Americans know a lot about Defense Secretary Robert Gates, most significantly that he has served admirably under two polar-opposite presidents and that he is retiring at the end of this week, to be replaced by CIA Director Leon Panetta. It’s also well-known that Gates served as president of Texas A&M University and earlier as CIA director under President George H.W. Bush.
But what many people might not know is that Gates has strong ties to Washington state. According to The Seattle Times, Gates and his wife, Rebecca, and their two children moved in 1994 to a lakefront home on Big Lake near Mount Vernon in Skagit County. Son Bradley graduated from Washington State University in Pullman. The Times reported in 2006: “While living in Skagit County, Gates made several donations to the local Big Lake Elementary School. His gifts — which he later acknowledged — were made anonymously, until he stepped forward in 2001 to offer $20,000 in matching donations … to build a new playground.” And according to a recent editorial in The Herald of Everett, Gates will retire to that lakefront home.
To our state, Gates brings a legacy as one of America’s most even-tempered, rational and powerful national-security experts in the past several decades. He has consistently operated beyond the political constraints that bind less-resolute public servants inside the Beltway. You think you’ve experienced tough managerial changes at your job? It’s doubtful many workers have labored under leaders as radically different as President George W. Bush and President Barack Obama.
It might not have been easy for Gates to leave a comfortable presidency at Texas A&M and answer the younger Bush’s call to serve as defense secretary. And it might not have been easy for the low-keyed, studious Gates to work in the shadow of what The Herald called “the arrogant, bombastic tenure of his predecessor, Donald Rumsfeld.”
But Robert Gates is not a man of mights or maybes.

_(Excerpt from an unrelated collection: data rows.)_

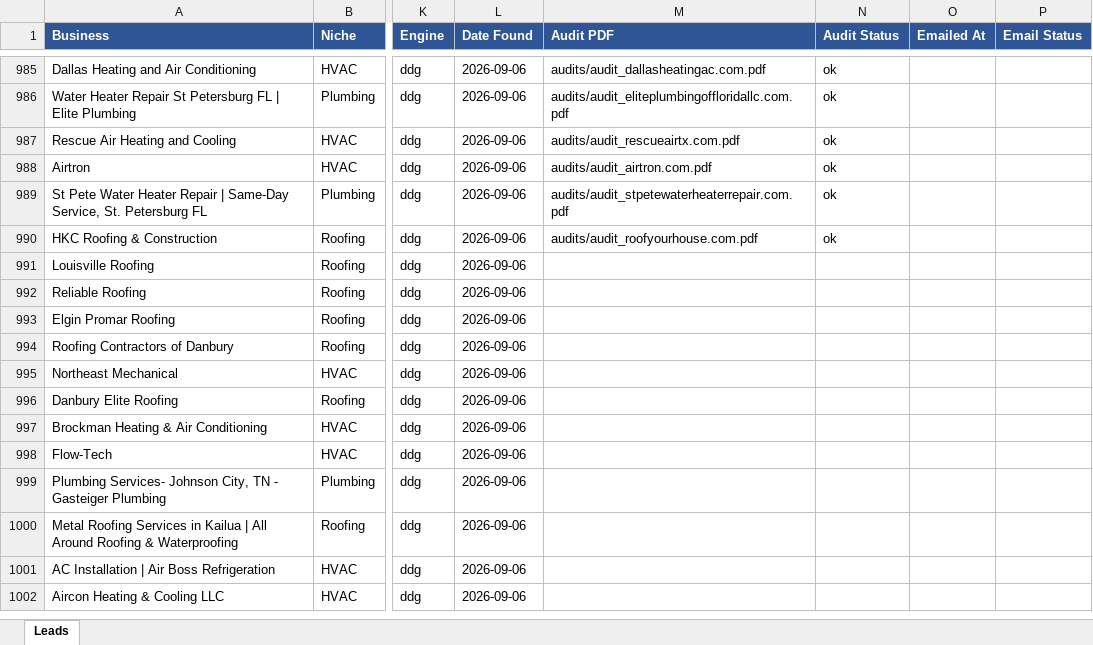
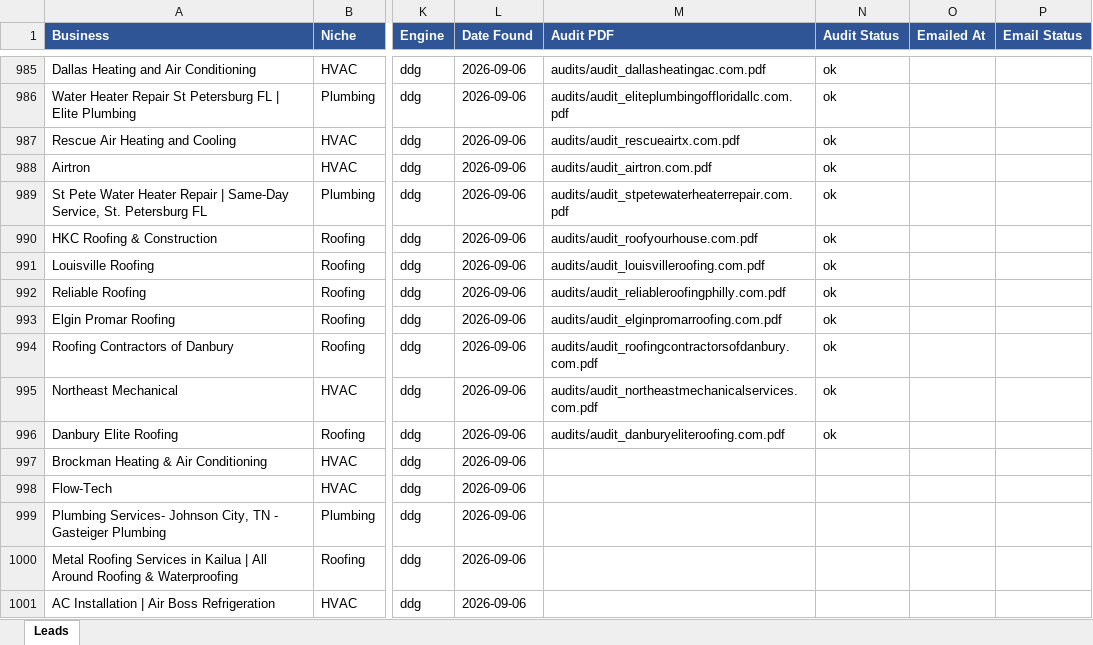
Before and after one commit to calvinbrink-create/Lead-Generation-, an Excel workbook: output/leads_master.xlsx, sheet Leads, drawn as a sheet; only a part is shown, gaps mark what is left out; the shorter side is filled out with more unchanged rows; values as stored, in another font and other column widths than the file's, no borders; the diff names each change by its address in the sheet, - before the commit and + after, or states it on an @@ line.

Commit message:
Audit + outreach: 2026-09-16 07:11 UTC (cycle 21)

```diff
--- a/output/leads_master.xlsx (sheet Leads)
+++ b/output/leads_master.xlsx (sheet Leads)
-M991 (Audit PDF): (empty)
+M991 (Audit PDF): audits/audit_louisvilleroofing.com.pdf
-N991:N996 (Audit Status): (empty)
+N991:N996 (Audit Status): ok
-M992 (Audit PDF): (empty)
+M992 (Audit PDF): audits/audit_reliableroofingphilly.com.pdf
-M993 (Audit PDF): (empty)
+M993 (Audit PDF): audits/audit_elginpromarroofing.com.pdf
-M994 (Audit PDF): (empty)
+M994 (Audit PDF): audits/audit_roofingcontractorsofdanbury.com.pdf
-M995 (Audit PDF): (empty)
+M995 (Audit PDF): audits/audit_northeastmechanicalservices.com.pdf
-M996 (Audit PDF): (empty)
+M996 (Audit PDF): audits/audit_danburyeliteroofing.com.pdf
```
Also changed, not shown: 7 other files.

We learned that this year when he told Army cadets at West Point: “In my opinion, any future defense secretary who advises the president to again send a big American land army into Asia or into the Middle East or Africa should ‘have his head examined,’ as General MacArthur so delicately put it.”

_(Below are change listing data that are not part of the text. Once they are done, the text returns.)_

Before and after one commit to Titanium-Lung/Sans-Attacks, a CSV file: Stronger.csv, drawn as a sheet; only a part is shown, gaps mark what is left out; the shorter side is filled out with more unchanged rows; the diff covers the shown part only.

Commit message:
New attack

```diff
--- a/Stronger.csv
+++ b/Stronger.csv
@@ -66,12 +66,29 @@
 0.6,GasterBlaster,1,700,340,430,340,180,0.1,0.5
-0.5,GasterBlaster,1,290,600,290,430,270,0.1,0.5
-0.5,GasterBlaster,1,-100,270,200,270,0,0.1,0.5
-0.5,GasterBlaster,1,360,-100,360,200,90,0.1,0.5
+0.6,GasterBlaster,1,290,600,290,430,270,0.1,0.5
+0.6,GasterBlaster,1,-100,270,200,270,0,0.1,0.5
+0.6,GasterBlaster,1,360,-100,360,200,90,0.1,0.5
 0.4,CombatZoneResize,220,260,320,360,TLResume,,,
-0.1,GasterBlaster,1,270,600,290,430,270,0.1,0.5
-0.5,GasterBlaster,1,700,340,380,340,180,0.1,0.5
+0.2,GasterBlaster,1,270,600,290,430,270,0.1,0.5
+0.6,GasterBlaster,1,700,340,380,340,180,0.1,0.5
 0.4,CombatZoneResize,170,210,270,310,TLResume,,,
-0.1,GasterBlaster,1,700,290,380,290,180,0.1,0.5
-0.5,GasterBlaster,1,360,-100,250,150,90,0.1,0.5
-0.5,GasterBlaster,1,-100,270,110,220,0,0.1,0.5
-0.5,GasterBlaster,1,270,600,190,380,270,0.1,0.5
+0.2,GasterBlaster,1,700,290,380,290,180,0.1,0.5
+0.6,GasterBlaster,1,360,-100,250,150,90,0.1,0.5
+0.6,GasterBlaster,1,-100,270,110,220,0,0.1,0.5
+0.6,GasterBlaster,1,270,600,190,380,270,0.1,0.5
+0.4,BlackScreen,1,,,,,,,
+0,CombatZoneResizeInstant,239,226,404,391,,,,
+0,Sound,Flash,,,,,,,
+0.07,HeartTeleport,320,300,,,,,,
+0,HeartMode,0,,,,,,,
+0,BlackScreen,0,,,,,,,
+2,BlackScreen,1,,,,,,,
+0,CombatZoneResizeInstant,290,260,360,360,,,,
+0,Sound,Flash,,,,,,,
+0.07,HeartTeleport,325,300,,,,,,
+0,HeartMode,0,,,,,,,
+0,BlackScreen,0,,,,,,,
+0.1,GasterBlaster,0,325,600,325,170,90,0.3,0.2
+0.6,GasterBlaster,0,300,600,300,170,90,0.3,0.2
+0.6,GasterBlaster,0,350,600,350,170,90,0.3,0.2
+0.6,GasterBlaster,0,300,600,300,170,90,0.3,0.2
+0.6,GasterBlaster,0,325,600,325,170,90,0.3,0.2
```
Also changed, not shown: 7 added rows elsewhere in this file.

We were reminded recently that Gates is not a man of mights or maybes when he spoke at NATO headquarters in Brussels. He said that if NATO doesn’t pick up the pace on meeting its obligations, there will be “the real possibility for a dim, if not dismal future for the transatlantic alliance.”
To be sure, Gates is retiring with no abundance of admiration for NATO, as he boldly described NATO’s air operations in Libya: “We have the spectacle of an air operations center (in Italy), designed to handle more than 300 sorties a day, struggling to launch about 150. Furthermore, the mightiest military alliance in history is only 11 weeks into an operation against a poorly armed regime in a sparsely populated country, yet many allies are beginning to run short of munitions, requiring the U.S., once more, to make up the difference.”

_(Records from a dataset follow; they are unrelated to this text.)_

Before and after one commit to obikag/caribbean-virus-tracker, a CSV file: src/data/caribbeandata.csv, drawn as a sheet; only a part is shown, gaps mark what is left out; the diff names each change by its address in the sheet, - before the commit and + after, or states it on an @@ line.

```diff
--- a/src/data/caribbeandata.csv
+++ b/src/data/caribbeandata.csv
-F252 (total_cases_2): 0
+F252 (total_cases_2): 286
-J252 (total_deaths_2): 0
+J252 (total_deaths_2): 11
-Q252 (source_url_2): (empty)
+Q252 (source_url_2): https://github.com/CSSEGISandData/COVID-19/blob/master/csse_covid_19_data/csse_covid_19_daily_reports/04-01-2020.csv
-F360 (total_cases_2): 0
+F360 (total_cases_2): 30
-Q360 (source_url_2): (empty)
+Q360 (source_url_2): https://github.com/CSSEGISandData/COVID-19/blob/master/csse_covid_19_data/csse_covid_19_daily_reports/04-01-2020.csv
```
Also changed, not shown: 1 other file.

Obviously, Gates is tired of his United States’ playing the role of global police chief: “The blunt reality is that there will be dwindling appetite and patience in the U.S. Congress — and in the American body politic writ large — to expend increasingly precious funds on behalf of nations that are apparently unwilling to devote the necessary resources or make the necessary changes to be serious and capable partners in their own defense.”
With Gates demonstrating such clear common sense, we wish he were continuing as defense secretary. But we’re glad to have him joining us here in the Pacific Northwest.